My quickly deteriorating eyesight aside, the story is also dark as heck, with no levity in sight. I suppose that’s the tried-and-true model for such things. You always go dark in the sequel. Look at Empire, The Dark Night, Sex and the City 2. All hopelessly bleak. Is it a bad sign, though, if I’m reaching for the razor blades and Sylvia Plath and it’s only the second episode? Everyone else on the planet has already seen Series 2, but because I’m so very bad at piracy, I’m watching the BBC America broadcast. I would like to be better at downloading, but let’s face it: it’s a miracle I manage to post here successfully on a regular basis, let alone find and download British TV shows. So, if you’ve seen the whole series, please let me know if things get a bit cheerier as we go along, or at least at the end. Go ahead, spoil me.
However, if you’re like me (and why not?), and you’re watching along on BBC America, here’s a brief recap.
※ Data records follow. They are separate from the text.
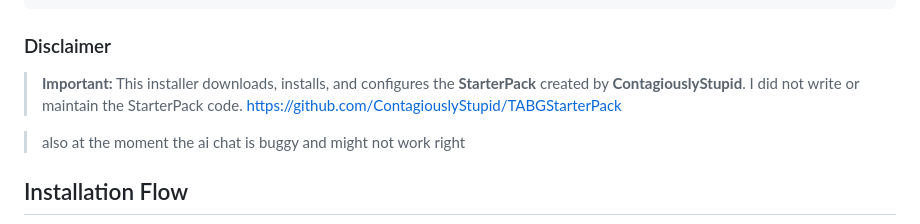
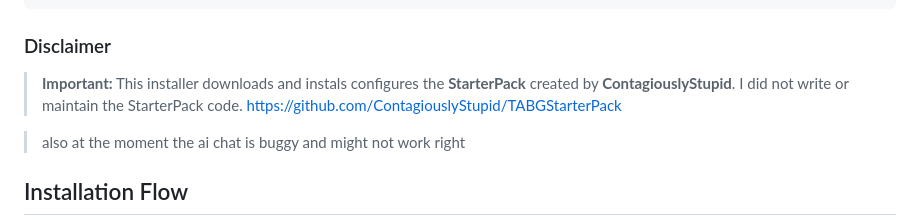
Before and after one commit to user1342554/TABG-Server-Installer, a Markdown page: README.md, the part around the change. GitHub-like rendering.

```diff
--- a/README.md
+++ b/README.md
@@ -20,7 +20,7 @@
 ### Disclaimer
 
 > **Important:**
-> This installer downloads, installs, and configures the **StarterPack** created by **ContagiouslyStupid**. I did not write or maintain the StarterPack code. https://github.com/ContagiouslyStupid/TABGStarterPack
+> This installer downloads and instals configures the **StarterPack** created by **ContagiouslyStupid**. I did not write or maintain the StarterPack code. https://github.com/ContagiouslyStupid/TABGStarterPack
 
 >also at the moment the ai chat is buggy and might not work right
 
```
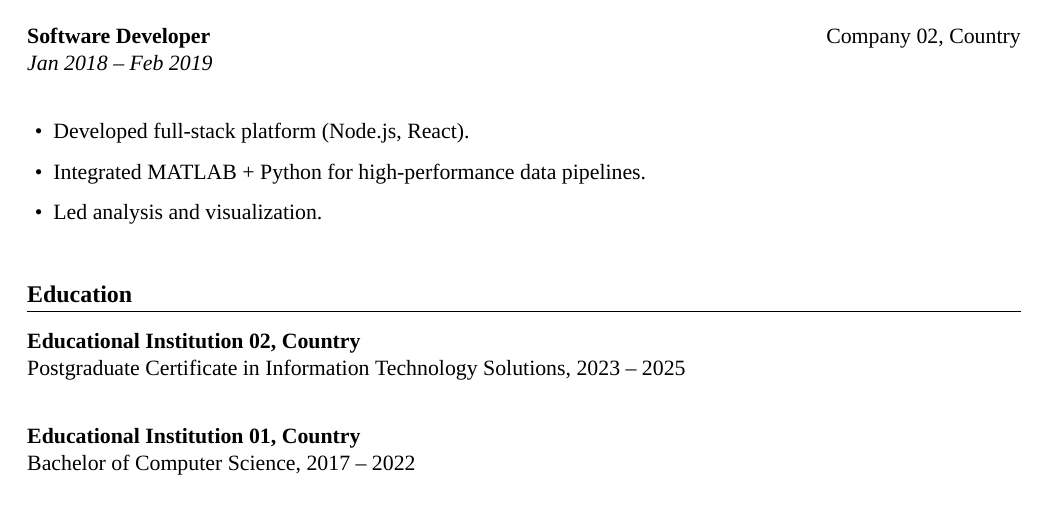
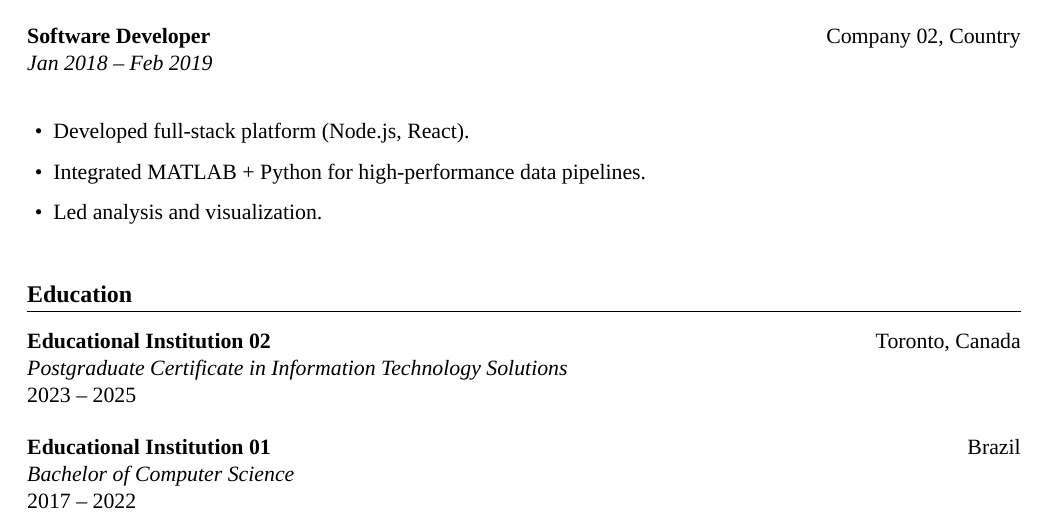
Before and after one commit to ninacarvalho/cv-template, a LaTeX CV (resume.tex, which reads sections/education.tex): part of the page, cut so that both start at the same text. Compiled offline with XeLaTeX; a missing font is replaced by an installed copy or a similar font.

Commit message:
making education modular

```diff
--- a/resume.tex
+++ b/resume.tex
@@ -35,18 +35,12 @@ I'm a backend-focused Software Developer who loves clean code, cats, and teamwor
 
 \vspace{0.5em}
 
-% \section*{Professional Experience}
 
 \input{sections/professional_experience}
 
 \vspace{1em}
 
-\section*{Education}
 
-\textbf{Educational Institution 02, Country} \\
-Postgraduate Certificate in Information Technology Solutions, 2023 – 2025 \\
-
-\textbf{Educational Institution 01, Country} \\
-Bachelor of Computer Science, 2017 – 2022
+\input{sections/education.tex}
 
 \end{document}
--- /dev/null
+++ b/sections/education.tex
@@ -0,0 +1,16 @@
+\section*{Education}
+\input{components/education}
+
+\education
+  {Educational Institution 02}
+  {Toronto, Canada}
+  {Postgraduate Certificate in Information Technology Solutions}
+  {2023 – 2025}
+
+\vspace{0.5em}
+
+\education
+  {Educational Institution 01}
+  {Brazil}
+  {Bachelor of Computer Science}
+  {2017 – 2022}
```
Also changed, not shown: components/education.tex (added, +6 -0 lines).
George killed Herrick and unleashed a little more of his inner wolf (but still cries a lot). Nina‘s got the curse, but instead of being angry, she’s just really passive-aggressive about it. Frankly, I’d be thrilled for the opportunity to live with Russell Tovey, but the garden gnome wallpaper in his bedroom has got to go. Vampires, werewolves and ghosts I can deal with, but those gnomes are just creepy. Speaking of ghosts, Annie somehow lost her hard-earned badassery from the end of last season and is all goofiness and giggles and working at a local pub, which is always desserted, so they never have to pay any extras. The great beyond, however, is not too happy she’s living life to the fullest, so they’re sending cute guys to try to drag her into the great void. Oh, honey, we’ve all been there. Mitchell sees how horrific his flatmates’ love lives are, so he decides to try one for himself, making clumsy advances towards Cleopatra. Well, I call her Cleopatra, because the character is played by the actress who played Cleo in Rome. Meanwhile, the vamp world is in chaos, with no leader, and their human allies deserting them, while some religious wacko named Kemp is spying on our monstrous trio and euthanizing werewolves. Only, “euthanizing” sounds so peaceful. He’s blowing them up.
Oo! I forgot to mention the best part! There’s a new vampire duo in town, Ivan and Daisy, who are fabulous and provide what little comic relief there is to be had. I’m especially keen on Ivan after the second episode, because he delivers this awesome speech to counteract Mitchell’s whining. Check it out:
“What, are you imagining some kind of peaceful co-existence? It’d be chaos! Worldwide panic. Good news for religion, mind, especially Christianity. There’d be standing room only in the churches all of a sudden. And as soon as they knew about vampires, they’d know about werewolves. They’d know about ghosts. They’d be next. And when humanity had finally finished with us, it would turn on itself. First, the other religions, massively in the minority now, then the homosexuals, the disabled. Do you want to know what the future looks like? Enforced worship in churches a mile high and every country surrounded by a coral reef of bones. But fuck it, maybe it should happen. There’s nothing on TV at the moment.”
-Ivan, Being Human
I couldn’t agree more. In fact, whenever Christians get all orgasmic about the Rapture, I say bring it. My morning commute would be a lot easier if all the Christians were spirited off to Candyland.
So, to sum up. Series 2? Dark. Ivan? Awesome. Russell Tovey’s butt? Inviting.
Being Human airs on BBC America in the US, Saturdays at 9/8c.